### ASSIGNED TASK:
Return the records that follow, unchanged and complete.

Stored dataset items:
*** Begin section ***

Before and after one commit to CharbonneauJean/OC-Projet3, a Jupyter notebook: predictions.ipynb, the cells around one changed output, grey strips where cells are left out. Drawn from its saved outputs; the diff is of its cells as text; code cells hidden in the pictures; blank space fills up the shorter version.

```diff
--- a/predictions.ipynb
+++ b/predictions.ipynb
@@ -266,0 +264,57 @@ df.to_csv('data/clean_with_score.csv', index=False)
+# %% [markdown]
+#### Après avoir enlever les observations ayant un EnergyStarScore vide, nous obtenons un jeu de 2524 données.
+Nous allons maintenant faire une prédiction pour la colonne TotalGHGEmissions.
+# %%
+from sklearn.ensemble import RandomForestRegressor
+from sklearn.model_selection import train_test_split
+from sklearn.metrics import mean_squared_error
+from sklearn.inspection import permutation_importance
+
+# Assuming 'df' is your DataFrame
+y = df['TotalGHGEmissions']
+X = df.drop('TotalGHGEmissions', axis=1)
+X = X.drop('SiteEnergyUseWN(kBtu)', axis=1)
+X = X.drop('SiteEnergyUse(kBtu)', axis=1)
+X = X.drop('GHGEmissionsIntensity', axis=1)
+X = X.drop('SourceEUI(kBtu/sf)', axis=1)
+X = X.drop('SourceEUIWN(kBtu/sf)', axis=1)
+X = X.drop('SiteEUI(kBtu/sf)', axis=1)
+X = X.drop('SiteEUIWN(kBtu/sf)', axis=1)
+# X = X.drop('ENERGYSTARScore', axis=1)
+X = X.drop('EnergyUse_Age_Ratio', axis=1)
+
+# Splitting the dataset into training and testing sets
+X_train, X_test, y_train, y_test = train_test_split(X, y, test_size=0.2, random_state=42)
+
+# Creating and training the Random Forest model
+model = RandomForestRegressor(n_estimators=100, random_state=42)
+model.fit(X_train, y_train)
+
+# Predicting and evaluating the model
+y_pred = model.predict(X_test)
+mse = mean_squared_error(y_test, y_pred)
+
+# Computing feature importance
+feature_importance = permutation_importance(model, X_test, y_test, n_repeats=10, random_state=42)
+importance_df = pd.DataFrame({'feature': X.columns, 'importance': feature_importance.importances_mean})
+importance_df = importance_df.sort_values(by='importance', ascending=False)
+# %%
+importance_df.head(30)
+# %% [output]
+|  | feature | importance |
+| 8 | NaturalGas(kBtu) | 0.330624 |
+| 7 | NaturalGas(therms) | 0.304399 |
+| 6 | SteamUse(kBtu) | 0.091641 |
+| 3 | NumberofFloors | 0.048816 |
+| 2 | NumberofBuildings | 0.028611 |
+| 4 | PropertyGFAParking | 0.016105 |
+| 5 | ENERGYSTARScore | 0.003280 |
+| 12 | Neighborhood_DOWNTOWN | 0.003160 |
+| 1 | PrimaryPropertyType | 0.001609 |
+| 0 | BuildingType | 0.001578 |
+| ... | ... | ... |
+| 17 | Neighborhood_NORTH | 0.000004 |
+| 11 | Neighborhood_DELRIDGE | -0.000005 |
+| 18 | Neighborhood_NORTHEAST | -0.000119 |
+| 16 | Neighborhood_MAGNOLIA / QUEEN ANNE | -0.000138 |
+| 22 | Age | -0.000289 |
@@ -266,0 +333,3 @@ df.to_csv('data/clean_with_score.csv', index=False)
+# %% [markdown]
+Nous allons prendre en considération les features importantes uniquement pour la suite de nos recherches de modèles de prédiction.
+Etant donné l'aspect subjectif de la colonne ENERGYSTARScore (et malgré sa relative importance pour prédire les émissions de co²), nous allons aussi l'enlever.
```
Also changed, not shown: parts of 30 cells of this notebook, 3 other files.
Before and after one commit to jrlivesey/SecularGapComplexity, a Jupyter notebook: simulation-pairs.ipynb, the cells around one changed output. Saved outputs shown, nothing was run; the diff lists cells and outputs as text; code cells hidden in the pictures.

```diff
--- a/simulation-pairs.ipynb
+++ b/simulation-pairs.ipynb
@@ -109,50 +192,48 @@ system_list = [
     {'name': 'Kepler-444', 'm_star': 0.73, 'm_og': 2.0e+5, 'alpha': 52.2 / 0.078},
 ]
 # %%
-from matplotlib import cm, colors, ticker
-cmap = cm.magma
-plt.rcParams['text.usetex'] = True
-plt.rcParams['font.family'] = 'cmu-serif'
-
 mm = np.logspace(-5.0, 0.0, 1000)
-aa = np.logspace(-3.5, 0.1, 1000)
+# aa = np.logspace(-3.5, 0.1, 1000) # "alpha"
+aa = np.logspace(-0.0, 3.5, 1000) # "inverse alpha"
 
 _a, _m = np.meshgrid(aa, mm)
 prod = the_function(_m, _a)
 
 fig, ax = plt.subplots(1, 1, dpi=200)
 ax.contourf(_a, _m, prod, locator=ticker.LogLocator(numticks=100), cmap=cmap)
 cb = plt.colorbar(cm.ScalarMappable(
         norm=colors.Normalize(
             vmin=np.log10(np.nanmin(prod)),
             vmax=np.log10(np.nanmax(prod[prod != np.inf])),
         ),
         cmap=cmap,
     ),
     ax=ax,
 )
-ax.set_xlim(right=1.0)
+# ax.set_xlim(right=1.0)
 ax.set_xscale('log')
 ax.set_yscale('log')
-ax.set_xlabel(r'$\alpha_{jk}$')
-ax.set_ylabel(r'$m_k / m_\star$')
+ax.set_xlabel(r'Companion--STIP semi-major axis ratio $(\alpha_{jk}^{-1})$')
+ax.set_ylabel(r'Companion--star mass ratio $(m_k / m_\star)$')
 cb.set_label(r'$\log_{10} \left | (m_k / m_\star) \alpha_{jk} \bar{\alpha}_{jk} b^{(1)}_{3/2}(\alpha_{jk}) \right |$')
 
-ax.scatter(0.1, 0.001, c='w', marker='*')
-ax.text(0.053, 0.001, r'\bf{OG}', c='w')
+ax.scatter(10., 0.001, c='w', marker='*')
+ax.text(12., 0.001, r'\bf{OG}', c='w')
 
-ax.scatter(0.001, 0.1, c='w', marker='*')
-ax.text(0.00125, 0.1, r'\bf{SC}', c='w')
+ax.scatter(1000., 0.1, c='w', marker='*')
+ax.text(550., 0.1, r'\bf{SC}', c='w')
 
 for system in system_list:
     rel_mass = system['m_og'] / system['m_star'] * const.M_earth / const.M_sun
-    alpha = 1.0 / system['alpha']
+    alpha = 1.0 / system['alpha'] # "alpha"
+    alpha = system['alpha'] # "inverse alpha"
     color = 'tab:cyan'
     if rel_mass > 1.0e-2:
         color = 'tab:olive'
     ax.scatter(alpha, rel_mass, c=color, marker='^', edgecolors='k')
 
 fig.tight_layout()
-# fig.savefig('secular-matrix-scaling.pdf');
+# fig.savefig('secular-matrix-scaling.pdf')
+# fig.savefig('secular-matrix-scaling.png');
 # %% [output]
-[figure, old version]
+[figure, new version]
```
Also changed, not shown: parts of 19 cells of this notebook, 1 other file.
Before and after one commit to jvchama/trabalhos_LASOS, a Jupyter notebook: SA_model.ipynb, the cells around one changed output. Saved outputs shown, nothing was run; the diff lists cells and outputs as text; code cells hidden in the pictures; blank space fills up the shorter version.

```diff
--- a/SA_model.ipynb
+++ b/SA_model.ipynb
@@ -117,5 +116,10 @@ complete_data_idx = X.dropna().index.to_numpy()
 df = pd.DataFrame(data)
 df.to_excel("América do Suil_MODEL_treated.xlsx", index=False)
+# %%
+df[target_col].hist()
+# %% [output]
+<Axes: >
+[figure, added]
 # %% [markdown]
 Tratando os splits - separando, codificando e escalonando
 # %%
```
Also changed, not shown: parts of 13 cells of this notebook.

*** End section ***

### SOLUTION BELOW:
Before and after one commit to CharbonneauJean/OC-Projet3, a Jupyter notebook: predictions.ipynb, the cells around one changed output, grey strips where cells are left out. Drawn from its saved outputs; the diff is of its cells as text; code cells hidden in the pictures; blank space fills up the shorter version.

```diff
--- a/predictions.ipynb
+++ b/predictions.ipynb
@@ -266,0 +264,57 @@ df.to_csv('data/clean_with_score.csv', index=False)
+# %% [markdown]
+#### Après avoir enlever les observations ayant un EnergyStarScore vide, nous obtenons un jeu de 2524 données.
+Nous allons maintenant faire une prédiction pour la colonne TotalGHGEmissions.
+# %%
+from sklearn.ensemble import RandomForestRegressor
+from sklearn.model_selection import train_test_split
+from sklearn.metrics import mean_squared_error
+from sklearn.inspection import permutation_importance
+
+# Assuming 'df' is your DataFrame
+y = df['TotalGHGEmissions']
+X = df.drop('TotalGHGEmissions', axis=1)
+X = X.drop('SiteEnergyUseWN(kBtu)', axis=1)
+X = X.drop('SiteEnergyUse(kBtu)', axis=1)
+X = X.drop('GHGEmissionsIntensity', axis=1)
+X = X.drop('SourceEUI(kBtu/sf)', axis=1)
+X = X.drop('SourceEUIWN(kBtu/sf)', axis=1)
+X = X.drop('SiteEUI(kBtu/sf)', axis=1)
+X = X.drop('SiteEUIWN(kBtu/sf)', axis=1)
+# X = X.drop('ENERGYSTARScore', axis=1)
+X = X.drop('EnergyUse_Age_Ratio', axis=1)
+
+# Splitting the dataset into training and testing sets
+X_train, X_test, y_train, y_test = train_test_split(X, y, test_size=0.2, random_state=42)
+
+# Creating and training the Random Forest model
+model = RandomForestRegressor(n_estimators=100, random_state=42)
+model.fit(X_train, y_train)
+
+# Predicting and evaluating the model
+y_pred = model.predict(X_test)
+mse = mean_squared_error(y_test, y_pred)
+
+# Computing feature importance
+feature_importance = permutation_importance(model, X_test, y_test, n_repeats=10, random_state=42)
+importance_df = pd.DataFrame({'feature': X.columns, 'importance': feature_importance.importances_mean})
+importance_df = importance_df.sort_values(by='importance', ascending=False)
+# %%
+importance_df.head(30)
+# %% [output]
+|  | feature | importance |
+| 8 | NaturalGas(kBtu) | 0.330624 |
+| 7 | NaturalGas(therms) | 0.304399 |
+| 6 | SteamUse(kBtu) | 0.091641 |
+| 3 | NumberofFloors | 0.048816 |
+| 2 | NumberofBuildings | 0.028611 |
+| 4 | PropertyGFAParking | 0.016105 |
+| 5 | ENERGYSTARScore | 0.003280 |
+| 12 | Neighborhood_DOWNTOWN | 0.003160 |
+| 1 | PrimaryPropertyType | 0.001609 |
+| 0 | BuildingType | 0.001578 |
+| ... | ... | ... |
+| 17 | Neighborhood_NORTH | 0.000004 |
+| 11 | Neighborhood_DELRIDGE | -0.000005 |
+| 18 | Neighborhood_NORTHEAST | -0.000119 |
+| 16 | Neighborhood_MAGNOLIA / QUEEN ANNE | -0.000138 |
+| 22 | Age | -0.000289 |
@@ -266,0 +333,3 @@ df.to_csv('data/clean_with_score.csv', index=False)
+# %% [markdown]
+Nous allons prendre en considération les features importantes uniquement pour la suite de nos recherches de modèles de prédiction.
+Etant donné l'aspect subjectif de la colonne ENERGYSTARScore (et malgré sa relative importance pour prédire les émissions de co²), nous allons aussi l'enlever.
```
Also changed, not shown: parts of 30 cells of this notebook, 3 other files.
Before and after one commit to jrlivesey/SecularGapComplexity, a Jupyter notebook: simulation-pairs.ipynb, the cells around one changed output. Saved outputs shown, nothing was run; the diff lists cells and outputs as text; code cells hidden in the pictures.

```diff
--- a/simulation-pairs.ipynb
+++ b/simulation-pairs.ipynb
@@ -109,50 +192,48 @@ system_list = [
     {'name': 'Kepler-444', 'm_star': 0.73, 'm_og': 2.0e+5, 'alpha': 52.2 / 0.078},
 ]
 # %%
-from matplotlib import cm, colors, ticker
-cmap = cm.magma
-plt.rcParams['text.usetex'] = True
-plt.rcParams['font.family'] = 'cmu-serif'
-
 mm = np.logspace(-5.0, 0.0, 1000)
-aa = np.logspace(-3.5, 0.1, 1000)
+# aa = np.logspace(-3.5, 0.1, 1000) # "alpha"
+aa = np.logspace(-0.0, 3.5, 1000) # "inverse alpha"
 
 _a, _m = np.meshgrid(aa, mm)
 prod = the_function(_m, _a)
 
 fig, ax = plt.subplots(1, 1, dpi=200)
 ax.contourf(_a, _m, prod, locator=ticker.LogLocator(numticks=100), cmap=cmap)
 cb = plt.colorbar(cm.ScalarMappable(
         norm=colors.Normalize(
             vmin=np.log10(np.nanmin(prod)),
             vmax=np.log10(np.nanmax(prod[prod != np.inf])),
         ),
         cmap=cmap,
     ),
     ax=ax,
 )
-ax.set_xlim(right=1.0)
+# ax.set_xlim(right=1.0)
 ax.set_xscale('log')
 ax.set_yscale('log')
-ax.set_xlabel(r'$\alpha_{jk}$')
-ax.set_ylabel(r'$m_k / m_\star$')
+ax.set_xlabel(r'Companion--STIP semi-major axis ratio $(\alpha_{jk}^{-1})$')
+ax.set_ylabel(r'Companion--star mass ratio $(m_k / m_\star)$')
 cb.set_label(r'$\log_{10} \left | (m_k / m_\star) \alpha_{jk} \bar{\alpha}_{jk} b^{(1)}_{3/2}(\alpha_{jk}) \right |$')
 
-ax.scatter(0.1, 0.001, c='w', marker='*')
-ax.text(0.053, 0.001, r'\bf{OG}', c='w')
+ax.scatter(10., 0.001, c='w', marker='*')
+ax.text(12., 0.001, r'\bf{OG}', c='w')
 
-ax.scatter(0.001, 0.1, c='w', marker='*')
-ax.text(0.00125, 0.1, r'\bf{SC}', c='w')
+ax.scatter(1000., 0.1, c='w', marker='*')
+ax.text(550., 0.1, r'\bf{SC}', c='w')
 
 for system in system_list:
     rel_mass = system['m_og'] / system['m_star'] * const.M_earth / const.M_sun
-    alpha = 1.0 / system['alpha']
+    alpha = 1.0 / system['alpha'] # "alpha"
+    alpha = system['alpha'] # "inverse alpha"
     color = 'tab:cyan'
     if rel_mass > 1.0e-2:
         color = 'tab:olive'
     ax.scatter(alpha, rel_mass, c=color, marker='^', edgecolors='k')
 
 fig.tight_layout()
-# fig.savefig('secular-matrix-scaling.pdf');
+# fig.savefig('secular-matrix-scaling.pdf')
+# fig.savefig('secular-matrix-scaling.png');
 # %% [output]
-[figure, old version]
+[figure, new version]
```
Also changed, not shown: parts of 19 cells of this notebook, 1 other file.
Before and after one commit to jvchama/trabalhos_LASOS, a Jupyter notebook: SA_model.ipynb, the cells around one changed output. Saved outputs shown, nothing was run; the diff lists cells and outputs as text; code cells hidden in the pictures; blank space fills up the shorter version.

```diff
--- a/SA_model.ipynb
+++ b/SA_model.ipynb
@@ -117,5 +116,10 @@ complete_data_idx = X.dropna().index.to_numpy()
 df = pd.DataFrame(data)
 df.to_excel("América do Suil_MODEL_treated.xlsx", index=False)
+# %%
+df[target_col].hist()
+# %% [output]
+<Axes: >
+[figure, added]
 # %% [markdown]
 Tratando os splits - separando, codificando e escalonando
 # %%
```
Also changed, not shown: parts of 13 cells of this notebook.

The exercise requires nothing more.